Peter closed off a very neat little P2P demo that he is working on for Adobe MAX that showed how any device on the same wifi-network could connect directly to each other without the need for a server as long as the router supports mutlicast! The demo wasn't finished but as he went over it I could really see this opening up new possibilities - especially with so many new devices running Flash Player 10.1.
Peter answering questions after his session
Last year Joshua’s talk packed out the Corn Exchange. This year he was back and in the thousand-seater main hall. Just as well as he packed this out as well. A recurring theme this year has been the importance of taking time out to work on your own projects. Big Spaceship have been doing this for a while. Sprints, as they call them aim to deliver a simple project, with a small team in a short timeframe, typically 1 to 2 weeks.
We’ve seen the results of some of these sprint projects before: ‘PrettyLoaded’, is a gallery of Flash preloaders. ‘Hope vs Despair’ mixes electronics and web, and my new favourite site, the ‘Most Awesomest thing ever’, which may well be the most aweomest thing ever.
All experiments carry some degree of risk. Trying anything new is risky but it’s the only path to innovation. This summer Big Spaceship embarked on an experiment they call I.P Fridays. Throughout the summer client work was banned from Friday afternoons. This time was ring-fenced for cross-team internal projects. The output of this was Corpsify, MATE v.2 and the wonderful Taco Finder app for iPhone.
Joshua was very candid about what worked and what didn’t with this experimental working practice. The main positives being that crewmembers knew what to do during down time and it was healthy for them to work with other teams. Maintaining project momentum across mixed teams proved to be the most difficult part. Although he admitted they won’t be repeating this again next year it does seem that this process works best for augmentation of existing work.
As Big Spaceship approach their 10th birthday it seems the innovation and drive that have brought them this far is still a core part of what they do.
The last talk was delivered by Jared Tarbell and this year he focused on the new ways of producing stuff and how he creates things with lasers, wood and paper. For those of us that can't afford our own 3D printer or laser cutter, Jared highlighted several shops offering this such as ponoko.com and shapeways.com. A great and somewhat different presentation than the ones he has delivered earlier. As he has done on former conferences, Jared also gave away quite a few of his really nice wooden cubes with invaders-theme to a lucky few attendees. He had also brought with him almost 400 small and beautiful fold-it-yourself paper boxes so many of the attendees left the session with a souvenir.

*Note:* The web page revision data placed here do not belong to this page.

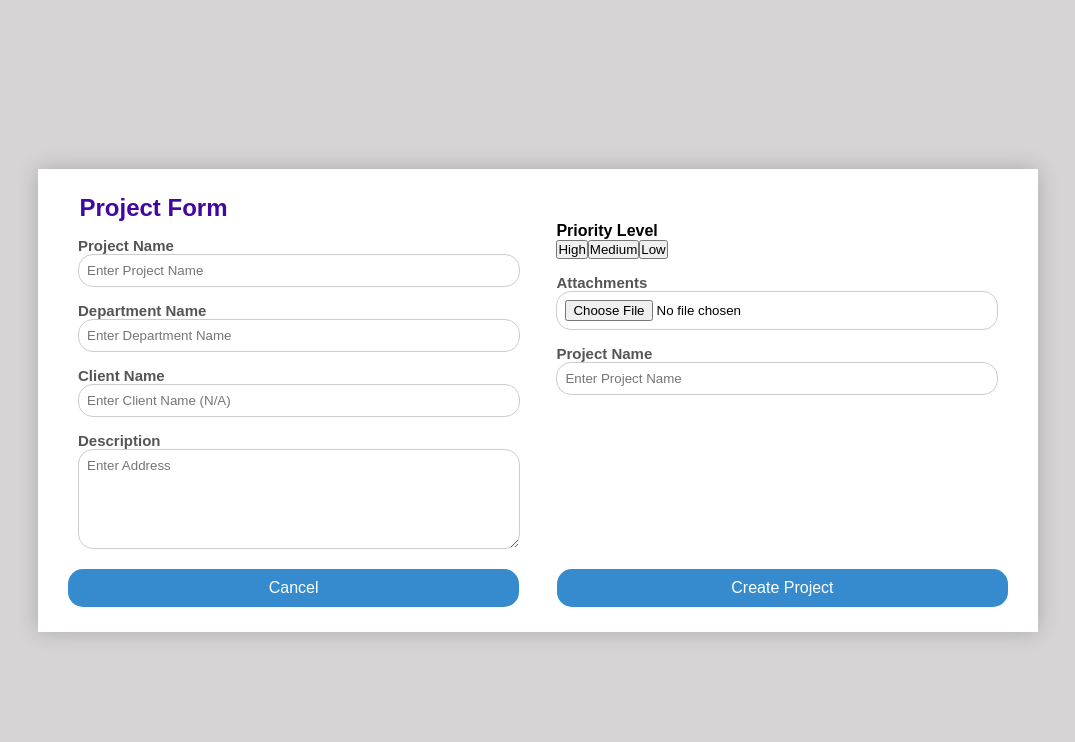
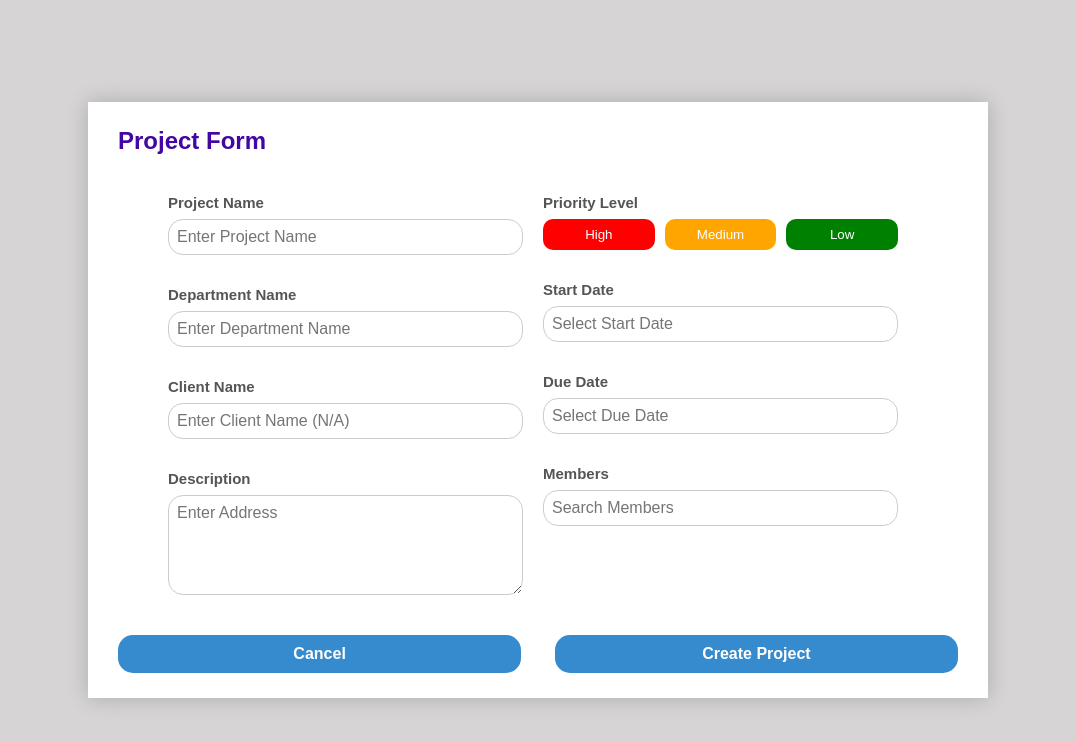
Before and after one commit to binubandara/virtuTask-app, a React (Vite) app in the folder frontend/: page /Projects in a window 1280 px wide. Shown: the top 742 px of the page, without its empty margins (102-1177 px from the left). Built offline with nearby package versions, Linux system fonts and the light colour scheme.

Commit message:
updated project form layout

```diff
--- a/frontend/src/components/Task-management/ProjectForm.css
+++ b/frontend/src/components/Task-management/ProjectForm.css
@@ -1,107 +1,114 @@
-/* Background Blur Effect */
-
-
-/* Modal Overlay (Faded Background) */
-.modal-overlay {
+/* Modal Overlay */
+.form-modal {
   position: fixed;
   top: 0;
   left: 0;
   width: 100%;
   height: 100%;
   background-color: rgba(0, 0, 0, 0.5);
-  z-index: 999;
-
+  z-index: 1000;
+  display: flex;
+  justify-content: center;
+  align-items: center;
 }
 
-/* Form Modal */
-.form-modal {
-  position: fixed;
-  top: 50%;
-  left: 50%;
-  transform: translate(-50%, -50%);
-  z-index: 1000;
-  display: flex;
-  align-items: center;
-  justify-content: center;
-  backdrop-filter: none !important;
-  background: white !important;
-  border-radius: 15px;
+.projects-container {
+  background-color: white;
+  padding: 2rem;
 
+  box-shadow: 0 0 20px rgba(0, 0, 0, 0.2);
+  width: 900px;
+  max-height: 90vh;
+  overflow-y: auto;
 }
 
-/* Form Container */
-.form-container {
-  background-color: #fff;
-  border-radius: 15px;
-  box-shadow: 0 0 20px rgba(0, 0, 0, 0.2);
-  padding: 20px;
-  width: 500px;
-  text-align: center;
-  position: relative;
-  z-index: 1001;
-  max-height: 80vh; /* Prevent the form from taking full screen height */
-  overflow-y: auto; /* Enable vertical scrolling when content exceeds space */
+.projects-container h1 {
+  color: #4206a3;
+  margin-bottom: 1.5rem;
+  font-size: 1.5rem;
 }
 
-
-/* Close Button */
-.close-button {
-  position: absolute;
-  top: 10px;
-  right: 15px;
-  font-size: 24px;
-  border: none;
-  background: none;
-  cursor: pointer;
-  color: #4206a3;
+.form-row {
+  display: flex;
+  gap: 2rem;
+  margin-bottom: 1.5rem;
 }
 
-.close-button:hover {
-  color: #2b036c;
+.form-column {
+  flex: 1;
 }
 
-/* Form Styles */
-.form-container h1 {
-  font-size: x-large;
-  color: #4206a3;
-}
-
-.form-container label {
+label {
   display: block;
-  margin-top: 8px;
-  text-align: left;
+  margin-bottom: 0.5rem;
   font-weight: bold;
   color: #555;
 }
 
-.form-container input,
-.form-container select,
-.form-container textarea {
+input, textarea, .date-picker {
   width: 100%;
-  padding: 8px;
-  margin-top: 5px;
+  padding: 0.5rem;
+  margin-bottom: 1rem;
   border: 1px solid #ddd;
-  border-radius: 5px;
+  border-radius: 8px;
+  font-size: 1rem;
 }
 
-.form-container input[type="radio"] {
-  display: inline;
-  width: auto;
-  margin-right: 10px;
+.textarea {
+  height: 100px;
+  resize: vertical;
 }
 
-.form-container button {
-  padding: 10px 15px;
-  margin: 10px;
-  border: none;
-  border-radius: 6px;
-  color: white;
-  cursor: pointer;
-  background-color: #4206a3;
-  font-size: 16px;
-  width: 45%;
+.priority-buttons {
+  display: flex;
+  gap: 0.5rem;
+  margin-bottom: 1rem;
+
 }
 
-.form-container button:hover {
-  background-color: #2b036c;
+.priority-buttons button {
+  flex: 1;
+  padding: 0.5rem;
+  border: none;
+  border-radius: 15px;
+  cursor: pointer;
+  color: white;
+  transition: opacity 0.2s;
 }
+
+.priority-buttons button.active {
+  filter: brightness(110%);
+  transform: scale(1.05);
+
+}
+
+.high { background-color: #ff4444;  }
+.medium { background-color: #ffbb33; }
+.low { background-color: #00C851; }
+
+.form-buttons {
+  display: flex;
+  justify-content: flex-end;
+  gap: 1rem;
+  margin-top: 1rem;
+  border-radius: 15spx;
+
+
+}
+
+.form-btn {
+  padding: 0.8rem 1.5rem;
+  border: none;
+  border-radius: 8spx;
+  cursor: pointer;
+  font-weight: bold;
+  transition: filter 0.2s;
+
+}
+
+.cancel { background-color: #6c757d; color: white; }
+.create { background-color: #4206a3; color: white; }
+
+.form-btn:hover {
+  filter: brightness(90%);
+}
--- a/frontend/src/components/Task-management/ProjectForm.jsx
+++ b/frontend/src/components/Task-management/ProjectForm.jsx
@@ -6,14 +6,18 @@ function ProjectForm({ closeForm, addProject }) {
     projectname: '',
     department: '',
     description: '',
+    startDate: '',
+    dueDate: '',
+    priority: 'medium'
   });
 
   const handleChange = (e) => {
     const { name, value } = e.target;
-    setFormData({
-      ...formData,
-      [name]: value
-    });
+    setFormData(prev => ({ ...prev, [name]: value }));
+  };
+
+  const handlePriorityChange = (level) => {
+    setFormData(prev => ({ ...prev, priority: level }));
   };
 
   const handleSubmit = (e) => {
@@ -23,39 +27,108 @@ function ProjectForm({ closeForm, addProject }) {
 
   return (
     <div className="form-modal" onClick={closeForm}>
-      <div className="form-container" onClick={(e) => e.stopPropagation()}>
+      <div className="projects-container" onClick={(e) => e.stopPropagation()}>
         <h1>Create New Project</h1>
         <form onSubmit={handleSubmit}>
-          <label htmlFor="projectname">Project Name</label>
-          <input type="text" placeholder="Enter Project Name" name="projectname" onChange={handleChange} />
+          <div className="form-row">
+            {/* Left Column */}
+            <div className="form-column">
+              <label htmlFor="projectname">Project Name</label>
+              <input
+                type="text"
+                name="projectname"
+                placeholder="Enter Project Name"
+                onChange={handleChange}
+                required
+              />
 
-          <label htmlFor="department">Department</label>
-          <input type="text" placeholder="Enter Department" name="department" onChange={handleChange} />
+              <label htmlFor="department">Department</label>
+              <input
+                type="text"
+                name="department"
+                placeholder="Enter Department"
+                onChange={handleChange}
+              />
 
-          <label htmlFor="Client">Client</label>
-          <input type="text" placeholder="Enter Client" name="Client" />
+              <label htmlFor="client">Client</label>
+              <input
+                type="text"
+                name="client"
+                placeholder="Enter Client (N/A)"
+                onChange={handleChange}
+              />
 
-          <label htmlFor="gender">Gender</label>
-          <input type="radio" name="gender" />Male
-          <input type="radio" name="gender" />Female
-          <input type="radio" name="gender" />Other
+              <label htmlFor="description">Description</label>
+              <textarea
+                name="description"
+                placeholder="Enter Description"
+                onChange={handleChange}
+                className="textarea"
+              />
+            </div>
 
-          <label htmlFor="level">Priority Level</label>
-          <select name="level" id="level">
-            <option value="high">High</option>
-            <option value="medium">Medium</option>
-            <option value="low">Low</option>
-          </select>
+            {/* Right Column */}
+            <div className="form-column">
+              <label>Priority Level</label>
+              <div className="priority-buttons">
+                <button
+                  type="button"
+                  className={`high ${formData.priority === 'high' ? 'active' : ''}`}
+                  onClick={() => handlePriorityChange('high')}
+                >
+                  High
+                </button>
+                <button
+                  type="button"
+                  className={`medium ${formData.priority === 'medium' ? 'active' : ''}`}
+                  onClick={() => handlePriorityChange('medium')}
+                >
+                  Medium
+                </button>
+                <button
+                  type="button"
+                  className={`low ${formData.priority === 'low' ? 'active' : ''}`}
+                  onClick={() => handlePriorityChange('low')}
+                >
+                  Low
+                </button>
+              </div>
 
-          <label htmlFor="files">Attachments</label>
-          <input type="file" name="Attachments" />
+              <label htmlFor="startDate">Start Date</label>
+              <input
+                type="date"
+                name="startDate"
+                className="date-picker"
+                onChange={handleChange}
+              />
 
+              <label htmlFor="dueDate">Due Date</label>
+              <input
+                type="date"
+                name="dueDate"
+                className="date-picker"
+                onChange={handleChange}
+              />
 
-          <label htmlFor="description">Description</label>
-          <textarea name="description" rows={3} placeholder="Enter description" onChange={handleChange}></textarea>
+              <label htmlFor="attachments">Attachments</label>
+              <input
+                type="file"
+                name="attachments"
+                className="members-input"
+                onChange={handleChange}
+              />
+            </div>
+          </div>
 
-          <button type="button" onClick={closeForm}>Cancel</button>
-          <button type="submit">Create Project</button>
+          {/* Form Buttons */}
+          <div className="form-buttons">
+            <button type="button" onClick={closeForm} className="form-btn cancel">
+              Cancel
+            </button>
+            <button type="submit" className="form-btn create">
+              Create Project
+            </button>
+          </div>
         </form>
       </div>
     </div>
--- a/frontend/src/components/Task-management/Projects.css
+++ b/frontend/src/components/Task-management/Projects.css
@@ -9,17 +9,15 @@
 
 .projects-container {
     background-color: #fff;
-
     padding: 25px 30px;
     box-shadow: 0 0 20px rgba(0, 0, 0, 0.2);
-    width: 1000px;
+    width: 900px;
 }
 
 .projects-container h1 {
     font-size: x-large;
     text-align: left;
     color: #4206a3;
-    margin-left: 11.5px;
 }
 
 /* Form Structure */
@@ -28,27 +26,10 @@
     justify-content: space-between;
     gap: 20px;
     align-items: stretch;
-    padding-right: 10px;
-    padding-left: 10px;
 }
 
 .form-column {
     width: 48%;
-    display: flex;
-    flex-direction: column;
-    justify-content: flex-start;
-  }
-
-  /* Address & Postal Code, Role & Attachments */
-  .input-row {
-    display: flex;
-    justify-content: space-between;
-    gap: 15px;
-    align-items: flex-start;
-  }
-
-  .input-half {
-    width: 50%;
     display: flex;
     flex-direction: column;
 }
@@ -61,7 +42,8 @@
     margin-top: 15px;
 }
 
-  .projects-container input, select, textarea {
+.projects-container input,
+textarea {
     width: 100%;
     padding: 8px;
     border-radius: 15px;
@@ -72,32 +54,59 @@
     height: 100px;
 }
 
-  .about-textarea {
-    height: 180px; /* Increased height for About section */
+/* Priority Level Buttons */
+.plevel h4 {
+    margin-bottom: 10px;
 }
 
-  /* Gender Options (Properly Aligned to the Left) */
-  .plevel-options {
+.priority-buttons {
     display: flex;
-    flex-direction: row;
-    align-items: flex-start;  /* Align everything to the left */
-    margin-top: 4px;
-    margin-left: 27px;
+    gap: 10px;
 }
 
-  .plevel-options label {
-    display: flex;
-    align-items: center;
-    gap: 8px;  /* Reduce space between radio button and label */
-  }
-
-  .plevel-options input[type="radio"] {
-    margin: 0; /* Remove extra margins */
-    transform: scale(1.1); /* Make radio buttons slightly bigger for better visibility */
+.priority-buttons button {
+    border: none;
+    color: white;
+    padding: 8px 15px;
+    border-radius: 10px;
     cursor: pointer;
 }
 
-  /* Buttons (Reset, Register, and Google Signup all same style) */
+.high {
+    background-color: red;
+}
+
+.medium {
+    background-color: orange;
+}
+
+.low {
+    background-color: green;
+}
+
+/* Date Picker */
+.date-picker {
+    display: flex;
+    flex-direction: column;
+    width: 50px;
+}
+
+.date-picker input {
+    width: 100%;
+    padding: 8px;
+    border-radius: 15px;
+    border: 1px solid #ccc;
+}
+
+/* Members Section */
+.members-section input {
+    width: 100%;
+    padding: 8px;
+    border-radius: 15px;
+    border: 1px solid #ccc;
+}
+
+/* Form Buttons */
 .form-buttons {
     display: flex;
     justify-content: space-between;
@@ -120,10 +129,3 @@
     background: #1d98c1;
     color: rgb(19, 19, 19);
 }
-
-  /* Google Signup (Aligned with Register) */
-  .google-register-section {
-    display: flex;
-    justify-content: space-between;
-    margin-top: 10px;
-  }
--- a/frontend/src/components/Task-management/Projects.jsx
+++ b/frontend/src/components/Task-management/Projects.jsx
@@ -1,4 +1,4 @@
-import React from 'react';
+import React, { useState } from 'react';
 import { useNavigate } from 'react-router-dom';
 import './Projects.css';
 
@@ -7,6 +7,9 @@ function Projects() {
   const handleReset = () => {
     document.getElementById("projectsForm").reset();
   };
+
+  const [startDate, setStartDate] = useState('');
+  const [dueDate, setDueDate] = useState('');
 
   return (
     <div className="projects-body">
@@ -27,26 +30,41 @@ function Projects() {
 
               <label htmlFor="address">Description</label>
               <textarea name="address" placeholder="Enter Address" className="textarea"></textarea>
-
             </div>
 
             {/* Right Section */}
             <div className="form-column">
-              <div className="input-row">
-              <div className='plevel'>
-                <h4>Priority Level</h4>
-                <button type="button">High</button>
-                <button type="button">Medium</button>
-                <button type="button">Low</button>
+              <label>Priority Level</label>
+              <div className="priority-buttons">
+                <button type="button" className="high">High</button>
+                <button type="button" className="medium">Medium</button>
+                <button type="button" className="low">Low</button>
               </div>
 
-              </div>
+              <label htmlFor="startdate">Start Date</label>
+              <input
+                type="text"
+                placeholder="Select Start Date"
+                className="date-picker"
+                value={startDate}
+                onFocus={(e) => e.target.type = 'date'}
+                onBlur={(e) => e.target.type = 'text'}
+                onChange={(e) => setStartDate(e.target.value)}
+              />
 
-              <label htmlFor="attachment">Attachments</label>
-              <input type="file" name="resume" />
+              <label htmlFor="duedate">Due Date</label>
+              <input
+                type="text"
+                placeholder="Select Due Date"
+                className="date-picker"
+                value={dueDate}
+                onFocus={(e) => e.target.type = 'date'}
+                onBlur={(e) => e.target.type = 'text'}
+                onChange={(e) => setDueDate(e.target.value)}
+              />
 
-              <label htmlFor="projectname">Project Name</label>
-              <input type="text" placeholder="Enter Project Name" name="projectname" />
+              <label>Members</label>
+              <input type="text" placeholder="Search Members" className="members-input" />
             </div>
           </div>
 
@@ -55,8 +73,6 @@ function Projects() {
             <button type="button" onClick={handleReset} className="form-btn">Cancel</button>
             <button type="button" onClick={() => navigate('/password')} className="form-btn">Create Project</button>
           </div>
-
-
         </form>
       </div>
     </div>
```
Lines whose indentation alone changed are shown as unchanged.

As usual, there was a closing ceremony to the conference but no big raffle this year. Instead, conference organizer John Davey showed off the winners in this years beanie-competition that had some quite creative entries. The ten winners each got a pass to next years conference. John then went over to his Mac and pulled up a new website: geekybynature.com. From March 31st to April 1st next year, he will put on a brand new conference in New York! Several of the usual suspects are already confirmed as speakers so this looks to be a good event for the US crowd.
John Dalziel is a founding member of FlashMagazine and regularly reports from community events in the UK. He has also written for Macromedia, New Riders, Actionscript.com and Ultrashock.com.